“I’m not saying that people should take out loans to enable gamblers further.  I kind of think of those as like fight or flight type responses. Those were the immediate things. But then after a couple of weeks, when we had taken care of the immediate stuff, reality started to set in. It had wiped out my savings. We lost a decent chunk of our home equity because of that. Not to mention we had been married for seven years at that point, and basically I lost all of the trust that I had in my relationship. It was significant.”

She started seeing a therapist and thinking about the long-term. “When you plan a life with someone and then you find out that there is this big part of life that you had no idea existed, you then have to adjust everything that you know.”

Future Steps to Protect Yourself

She was finishing residency and pregnant when she found out about his addiction. They were working through those challenges when they also had to move to a new state for further training. Leaving their support system and this lower cost of living area to move to a higher cost of living area without support was difficult. This added stress led to a lot of anger from her spouse and started a cycle that led to relapse. He turned from his gambling addiction to an alcohol addiction, which, unfortunately, is common when the underlying reason behind the addiction is not addressed. The addictive behaviors don’t go away, they can just change.

He went about 2 years without gambling. She put several steps in place to protect herself, but eventually, he relapsed and got around those.

“I think that the only real protection from a spouse that spends too much money on whatever they’re spending it on is to not be married. I feel like that has to be said, because in a lot of states, you’re just going to be on the hook for whatever it is, even if it’s irresponsible.”

But with that said, here is what she did put into place. Whether these are all healthy options remains to be said but these are options.

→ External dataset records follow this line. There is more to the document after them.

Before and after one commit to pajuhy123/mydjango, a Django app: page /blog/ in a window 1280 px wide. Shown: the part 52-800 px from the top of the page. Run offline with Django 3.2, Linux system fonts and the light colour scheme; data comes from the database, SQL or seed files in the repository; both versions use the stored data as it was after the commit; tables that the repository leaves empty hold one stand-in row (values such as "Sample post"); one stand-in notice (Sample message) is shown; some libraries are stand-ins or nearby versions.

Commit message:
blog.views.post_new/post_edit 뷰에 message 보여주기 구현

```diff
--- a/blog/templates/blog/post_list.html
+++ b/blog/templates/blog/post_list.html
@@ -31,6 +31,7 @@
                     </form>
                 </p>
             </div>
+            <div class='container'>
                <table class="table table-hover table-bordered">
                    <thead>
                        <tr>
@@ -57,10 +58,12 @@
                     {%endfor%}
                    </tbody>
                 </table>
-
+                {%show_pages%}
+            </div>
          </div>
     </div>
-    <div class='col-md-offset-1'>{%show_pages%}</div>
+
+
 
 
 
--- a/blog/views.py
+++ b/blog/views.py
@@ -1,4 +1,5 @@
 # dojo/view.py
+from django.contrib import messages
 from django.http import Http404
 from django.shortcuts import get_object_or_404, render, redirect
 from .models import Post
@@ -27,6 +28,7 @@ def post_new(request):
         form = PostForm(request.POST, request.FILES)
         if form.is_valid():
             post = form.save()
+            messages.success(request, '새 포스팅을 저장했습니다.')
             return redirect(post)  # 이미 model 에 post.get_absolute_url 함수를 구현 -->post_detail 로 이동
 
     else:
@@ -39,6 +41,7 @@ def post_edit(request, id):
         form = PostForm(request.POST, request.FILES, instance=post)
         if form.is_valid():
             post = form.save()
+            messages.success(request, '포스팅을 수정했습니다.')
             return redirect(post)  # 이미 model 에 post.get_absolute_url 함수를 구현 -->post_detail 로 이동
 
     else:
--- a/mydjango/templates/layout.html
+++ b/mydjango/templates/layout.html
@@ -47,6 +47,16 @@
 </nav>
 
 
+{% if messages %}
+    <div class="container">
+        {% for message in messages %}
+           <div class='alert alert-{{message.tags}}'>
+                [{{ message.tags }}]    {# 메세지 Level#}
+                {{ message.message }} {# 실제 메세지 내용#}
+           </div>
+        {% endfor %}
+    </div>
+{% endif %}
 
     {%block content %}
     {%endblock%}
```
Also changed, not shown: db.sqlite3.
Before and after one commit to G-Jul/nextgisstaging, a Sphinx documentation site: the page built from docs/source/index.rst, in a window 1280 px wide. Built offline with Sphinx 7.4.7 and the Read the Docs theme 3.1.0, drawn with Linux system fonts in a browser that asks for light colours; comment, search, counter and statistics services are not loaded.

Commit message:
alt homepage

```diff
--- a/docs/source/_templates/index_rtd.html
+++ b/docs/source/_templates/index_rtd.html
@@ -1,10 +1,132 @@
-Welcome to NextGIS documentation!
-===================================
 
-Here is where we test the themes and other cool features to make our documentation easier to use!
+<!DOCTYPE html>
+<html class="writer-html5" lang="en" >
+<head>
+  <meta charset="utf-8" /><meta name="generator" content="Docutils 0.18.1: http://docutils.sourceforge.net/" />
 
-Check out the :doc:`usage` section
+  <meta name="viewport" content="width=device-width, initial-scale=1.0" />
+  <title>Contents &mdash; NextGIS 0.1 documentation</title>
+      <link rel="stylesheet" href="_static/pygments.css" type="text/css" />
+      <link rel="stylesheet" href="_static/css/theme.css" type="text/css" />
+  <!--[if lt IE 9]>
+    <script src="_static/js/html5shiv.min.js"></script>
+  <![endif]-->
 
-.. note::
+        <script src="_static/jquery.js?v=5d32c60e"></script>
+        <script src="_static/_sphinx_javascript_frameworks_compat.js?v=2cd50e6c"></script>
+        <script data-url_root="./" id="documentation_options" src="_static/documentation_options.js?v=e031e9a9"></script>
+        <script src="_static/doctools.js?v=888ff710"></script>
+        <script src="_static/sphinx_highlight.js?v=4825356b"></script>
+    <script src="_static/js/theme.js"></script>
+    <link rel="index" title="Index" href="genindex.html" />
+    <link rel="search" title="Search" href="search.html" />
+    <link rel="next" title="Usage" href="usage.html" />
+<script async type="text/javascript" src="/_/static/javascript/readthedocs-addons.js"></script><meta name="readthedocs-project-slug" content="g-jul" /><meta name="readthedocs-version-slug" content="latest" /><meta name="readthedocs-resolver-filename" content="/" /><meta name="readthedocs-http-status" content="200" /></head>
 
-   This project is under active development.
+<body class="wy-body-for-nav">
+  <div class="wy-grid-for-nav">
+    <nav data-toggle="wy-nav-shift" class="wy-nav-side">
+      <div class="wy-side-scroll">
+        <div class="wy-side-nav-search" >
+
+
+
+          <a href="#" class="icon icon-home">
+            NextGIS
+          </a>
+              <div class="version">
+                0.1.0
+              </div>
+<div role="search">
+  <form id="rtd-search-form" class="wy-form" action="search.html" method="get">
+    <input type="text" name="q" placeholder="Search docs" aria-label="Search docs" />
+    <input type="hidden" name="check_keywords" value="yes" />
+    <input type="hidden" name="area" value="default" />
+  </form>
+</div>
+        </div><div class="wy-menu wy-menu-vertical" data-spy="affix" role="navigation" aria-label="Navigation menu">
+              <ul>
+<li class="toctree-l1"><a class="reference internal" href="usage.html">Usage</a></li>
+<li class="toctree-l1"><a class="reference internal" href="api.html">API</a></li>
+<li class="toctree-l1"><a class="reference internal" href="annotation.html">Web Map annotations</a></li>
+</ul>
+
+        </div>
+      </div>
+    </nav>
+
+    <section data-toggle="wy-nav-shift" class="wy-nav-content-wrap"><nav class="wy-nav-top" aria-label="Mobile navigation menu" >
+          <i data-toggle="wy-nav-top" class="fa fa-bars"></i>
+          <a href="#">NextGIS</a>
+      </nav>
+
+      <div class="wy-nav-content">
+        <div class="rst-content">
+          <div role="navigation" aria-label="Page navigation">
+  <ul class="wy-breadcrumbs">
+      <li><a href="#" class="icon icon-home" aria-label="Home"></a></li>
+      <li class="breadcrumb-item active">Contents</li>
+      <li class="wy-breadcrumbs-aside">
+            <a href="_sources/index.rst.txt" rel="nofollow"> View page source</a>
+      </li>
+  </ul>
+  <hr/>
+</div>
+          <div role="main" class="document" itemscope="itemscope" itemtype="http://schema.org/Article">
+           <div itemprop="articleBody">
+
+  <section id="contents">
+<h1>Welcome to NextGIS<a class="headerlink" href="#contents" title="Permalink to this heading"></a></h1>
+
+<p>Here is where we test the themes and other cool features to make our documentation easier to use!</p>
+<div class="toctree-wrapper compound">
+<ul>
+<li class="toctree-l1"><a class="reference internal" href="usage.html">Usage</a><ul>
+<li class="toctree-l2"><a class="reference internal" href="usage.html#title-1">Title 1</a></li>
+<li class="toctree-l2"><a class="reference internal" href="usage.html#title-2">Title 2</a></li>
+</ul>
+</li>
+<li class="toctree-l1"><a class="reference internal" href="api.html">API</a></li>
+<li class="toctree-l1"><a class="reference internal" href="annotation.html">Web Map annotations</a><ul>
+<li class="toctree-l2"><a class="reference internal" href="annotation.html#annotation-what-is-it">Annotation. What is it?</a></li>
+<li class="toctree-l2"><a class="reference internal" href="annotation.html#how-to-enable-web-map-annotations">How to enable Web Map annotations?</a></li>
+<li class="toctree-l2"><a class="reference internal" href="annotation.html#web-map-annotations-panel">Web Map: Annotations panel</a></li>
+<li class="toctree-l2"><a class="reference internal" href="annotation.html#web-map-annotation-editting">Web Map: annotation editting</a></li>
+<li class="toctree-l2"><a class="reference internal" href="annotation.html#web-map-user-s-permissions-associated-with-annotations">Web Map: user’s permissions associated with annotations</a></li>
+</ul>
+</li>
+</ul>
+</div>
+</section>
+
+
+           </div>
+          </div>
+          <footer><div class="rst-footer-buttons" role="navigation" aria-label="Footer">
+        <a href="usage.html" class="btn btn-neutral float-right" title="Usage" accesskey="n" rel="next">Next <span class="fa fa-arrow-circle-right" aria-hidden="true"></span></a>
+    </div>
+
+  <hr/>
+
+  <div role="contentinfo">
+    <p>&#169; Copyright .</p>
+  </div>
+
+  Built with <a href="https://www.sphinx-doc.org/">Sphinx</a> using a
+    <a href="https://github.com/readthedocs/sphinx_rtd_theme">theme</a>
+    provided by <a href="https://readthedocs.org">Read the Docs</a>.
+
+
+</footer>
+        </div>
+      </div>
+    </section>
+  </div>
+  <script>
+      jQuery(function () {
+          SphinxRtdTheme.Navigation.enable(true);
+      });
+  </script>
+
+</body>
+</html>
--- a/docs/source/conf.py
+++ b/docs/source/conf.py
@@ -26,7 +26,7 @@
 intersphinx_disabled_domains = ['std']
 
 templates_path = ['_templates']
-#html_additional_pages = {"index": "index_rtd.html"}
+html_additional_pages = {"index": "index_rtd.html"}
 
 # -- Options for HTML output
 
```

  1. Manage the finances. Make sure the bills are getting paid.
  2. Lock your credit so no loans or cards can be taken out in your name.
  3. Lock the person with the addiction’s credit.
  4. Take away person with the addiction’s access to savings accounts.

“I think that these probably didn’t help things the way that I hoped that it would; it didn’t really help him in his recovery from his addiction. And so, it was necessary for our finances, but maybe it didn’t help in the long run. “

She also considered a postnuptial agreement at one point. In a situation where the person is generally working on an addiction, that might be a viable option to be waived from their debts, or they forfeit certain things if they gamble again. But she didn’t think he was ever really in a solid enough place that he would sign that. They tried to make the marriage work for a while, but he relapsed when his credit improved and he was able to get credit cards and maxed them out. Between that and the alcohol abuse, she eventually sought divorce.

Recovery

She feels like part of her recovery started when she started learning about personal finance. She also got hooked into support groups both in person and online. She told her family. She had gone to GA meetings with him when she first found out. She also participated in an organization called Gam-Anon, another 12-step program meant for people who love those who gamble. But it was the Al Anon groups (for people who love those with an alcohol addiction), that really were more well-attended and helpful for her, after he started drinking.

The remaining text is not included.